Removing Odor Naturally
I'm always surprised at the chemical companies that offer a product for removing odor. They show illustrations of dirty things that smell good, without ever talking about how clean things don't have a bad smell to begin with.
That's not to say there aren't occasions when we need to neutralize odor, but it's about cleaning and freshening up, not "covering up odors", which is what products such as Febreze actually do - they don't remove the molecules causing the odor, just 'trap' it within chemicals so that you can't smell it anymore.
And then, of course, are the dangerous effects of using chemicals in our home. As explained in this article on Febreze, such products contain chemicals that can be linked to everything from cancer to auto-immune disorders.
And think about this: We're not suppose to inhale chemicals, but the entire purpose of air freshners, such as Febreze, is to inhale it in order to smell it!
There is a healthy alternative. Below are the natural ways of removing odor without having to resort to using a dangerous chemical in your home, especially one whose entire purpose is to inhale it.
How To Remove Odors Naturally
The first step in knowing how to remove odors is knowing how to prevent them. Remember, odors are caused by bacteria. And bacteria need damp, dark places to grow. So a big part of removing odor is to remove habits that cause odor. Hanging towel bars to keep them off the floor, drying wet items on a line before throwing them in the hamper and taking out the trash are some more obvious examples. But look for other areas where moisture may collect and fix any leaks or condensation you might find, such as under sinks or with bathroom rugs hat can be hung after showering.
Use these techniques by themselves or mix and match to find what will work for each item.
- Wash It: This is obviously your first step if it can be done. Many things that we don't think we can wash can actually be washed: the covers of throw pillows, large bed spreads (can be taken to the laundromat), and over the covers of couch cushions, for example, can all be put in the washing machine on a gentle cycle or handwashed or spot-cleaned with a mild soap.
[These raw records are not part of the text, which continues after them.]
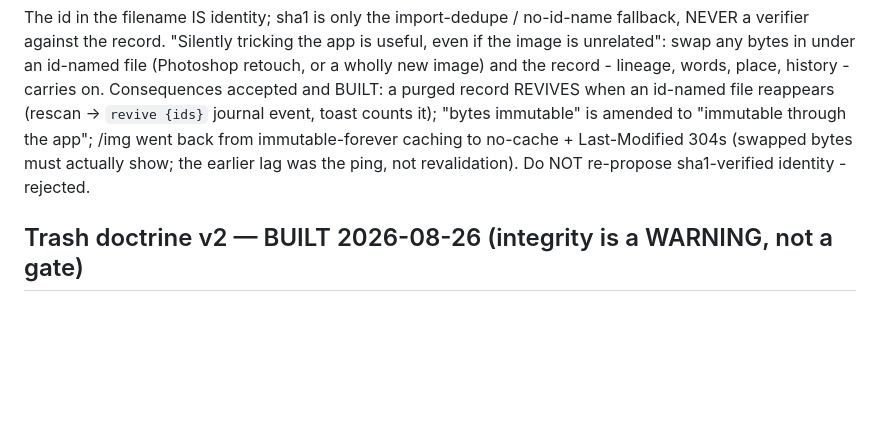
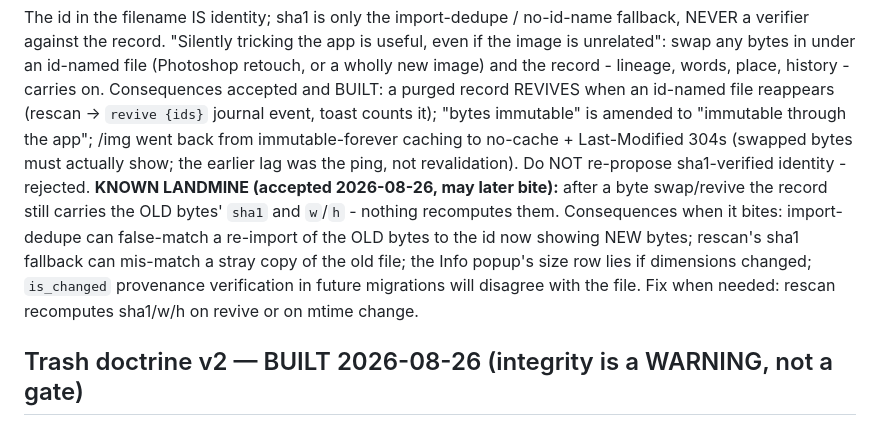
Before and after one commit to nice90sguy/evolve, a Markdown page: CLAUDE.md, the part around the change. GitHub-like rendering; blank space fills up the shorter version.

Commit message:
CLAUDE.md: mark the stale sha1/w/h after byte-swap as a known landmine
Co-Authored-By: Claude Fable 5 <noreply@anthropic.com>

```diff
--- a/CLAUDE.md
+++ b/CLAUDE.md
@@ -771,6 +771,14 @@ file reappears (rescan -> `revive {ids}` journal event, toast counts it);
 back from immutable-forever caching to no-cache + Last-Modified 304s
 (swapped bytes must actually show; the earlier lag was the ping, not
 revalidation). Do NOT re-propose sha1-verified identity - rejected.
+**KNOWN LANDMINE (accepted 2026-08-26, may later bite):** after a byte
+swap/revive the record still carries the OLD bytes' `sha1` and `w`/`h` -
+nothing recomputes them. Consequences when it bites: import-dedupe can
+false-match a re-import of the OLD bytes to the id now showing NEW bytes;
+rescan's sha1 fallback can mis-match a stray copy of the old file; the
+Info popup's size row lies if dimensions changed; `is_changed` provenance
+verification in future migrations will disagree with the file. Fix when
+needed: rescan recomputes sha1/w/h on revive or on mtime change.
 
 ## Trash doctrine v2 — BUILT 2026-08-26 (integrity is a WARNING, not a gate)
 
```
For non-machine washable items, such as trash cans, washing it out with hot soapy water is still the first step.
- Use Baking Soda: Baking soda is a natural deodorizer. Stick a bowl of it in your fridge to eliminate odor, sprinkle it in work boots, add it to your hot soapy water while cleaning the trash can, soak items in hot water with baking soda or sprinkle it on the carpet for an hour or so before vacuuming (you can even put it down after vacuuming since it won't hurt the carpet).
- Use White Vinegar: Vinegar naturally neurtralizes bacteria that cause odor, so any cleaning shoud be done with vinegar added to the mix.
- Air It Out: Hang blankets from your clothesline, set the smelly shoes outside, or open the windows to bring fresh, clean air into your home.
- Opt for Natural Materials: Plastic will absorb odors easier than stainless steel utensils orwooden cutting boards, which naturally neutralize odors. (You can even rub your hands on stainless steel to remove odor after cutting onions or garlic!)
- Choose Natural Fragrances: When you would like to bring in some pleasant smells, choose quality essential oils (not to be confused with fragrance oils, which aren't 100% natural) or incense. Create your own air freshner by adding several drops of your favorite oils to a bottle of water and spraying throughout your home. You can also use a diffuser for the oil or even try dropping a single drop on the lightbulb. Many purifying essential oils have actually been found to remove odors and cleanse the air. Another option is to hang dried herbs from the garden throughout your home, tucking sachets of them into drawers, closets, shoes, etc.
With a few good habits and some natural alternatives for removing odor you'll never find a need for chemical spray deodorizers.
( courtesy of going-green-at-home )